The HERBAL Guide: Educate and Evaluate – DNI/DSI Webcast Part 5

Transcript - Part 5

The HERBAL Guide:  Educate and Evaluate

As far as education and evaluating, which is the second step of "The HERBAL Guide," one of the key things that we need to keep in mind is that this is an area that is confusing not just for the patients, also can be confusing for the clinician and that's okay. A lot of that comes from the regulatory aspect where the actual basis for that supplement is not very clear. And it is actually against the law for that supplement to say, for example, that it can be used for treatment of arthritis if it hasn't gone through the specific steps.

So in most cases, what you're going to see on the label is it cannot prevent, treat, or cure a condition. So in many cases, the label can be somewhat difficult if the patient doesn't know what they're looking for and does not have guidance. So in many cases, our input is important.

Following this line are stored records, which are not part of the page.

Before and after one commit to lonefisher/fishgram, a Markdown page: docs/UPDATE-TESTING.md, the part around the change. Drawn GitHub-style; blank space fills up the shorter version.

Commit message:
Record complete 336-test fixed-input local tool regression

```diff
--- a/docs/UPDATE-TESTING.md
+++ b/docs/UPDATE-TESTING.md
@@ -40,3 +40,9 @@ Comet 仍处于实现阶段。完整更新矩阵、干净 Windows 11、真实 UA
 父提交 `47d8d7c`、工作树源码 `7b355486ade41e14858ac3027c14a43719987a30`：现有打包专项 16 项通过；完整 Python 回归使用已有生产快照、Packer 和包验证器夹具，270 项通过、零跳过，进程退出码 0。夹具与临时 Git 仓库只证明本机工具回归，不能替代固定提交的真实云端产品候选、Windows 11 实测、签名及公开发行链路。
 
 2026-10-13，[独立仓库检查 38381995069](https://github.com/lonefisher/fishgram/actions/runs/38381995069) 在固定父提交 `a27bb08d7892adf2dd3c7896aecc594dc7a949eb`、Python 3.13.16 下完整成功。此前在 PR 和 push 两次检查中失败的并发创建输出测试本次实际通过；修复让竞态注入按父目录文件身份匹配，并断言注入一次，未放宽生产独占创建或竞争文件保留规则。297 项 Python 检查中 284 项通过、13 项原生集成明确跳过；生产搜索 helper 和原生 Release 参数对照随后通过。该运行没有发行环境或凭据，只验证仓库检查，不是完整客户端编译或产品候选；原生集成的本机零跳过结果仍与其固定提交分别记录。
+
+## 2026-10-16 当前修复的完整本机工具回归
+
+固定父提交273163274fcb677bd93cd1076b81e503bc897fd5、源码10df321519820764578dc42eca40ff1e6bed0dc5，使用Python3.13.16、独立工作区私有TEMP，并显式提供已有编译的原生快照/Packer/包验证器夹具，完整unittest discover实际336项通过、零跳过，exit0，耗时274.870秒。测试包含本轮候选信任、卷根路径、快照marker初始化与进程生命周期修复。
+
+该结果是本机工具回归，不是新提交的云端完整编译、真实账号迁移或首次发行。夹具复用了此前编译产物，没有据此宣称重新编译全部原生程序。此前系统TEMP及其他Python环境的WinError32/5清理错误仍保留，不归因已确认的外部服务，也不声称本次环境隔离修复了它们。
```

The question that might be coming as a background to that might be, "Well, I'm not really prepared to counsel that patient."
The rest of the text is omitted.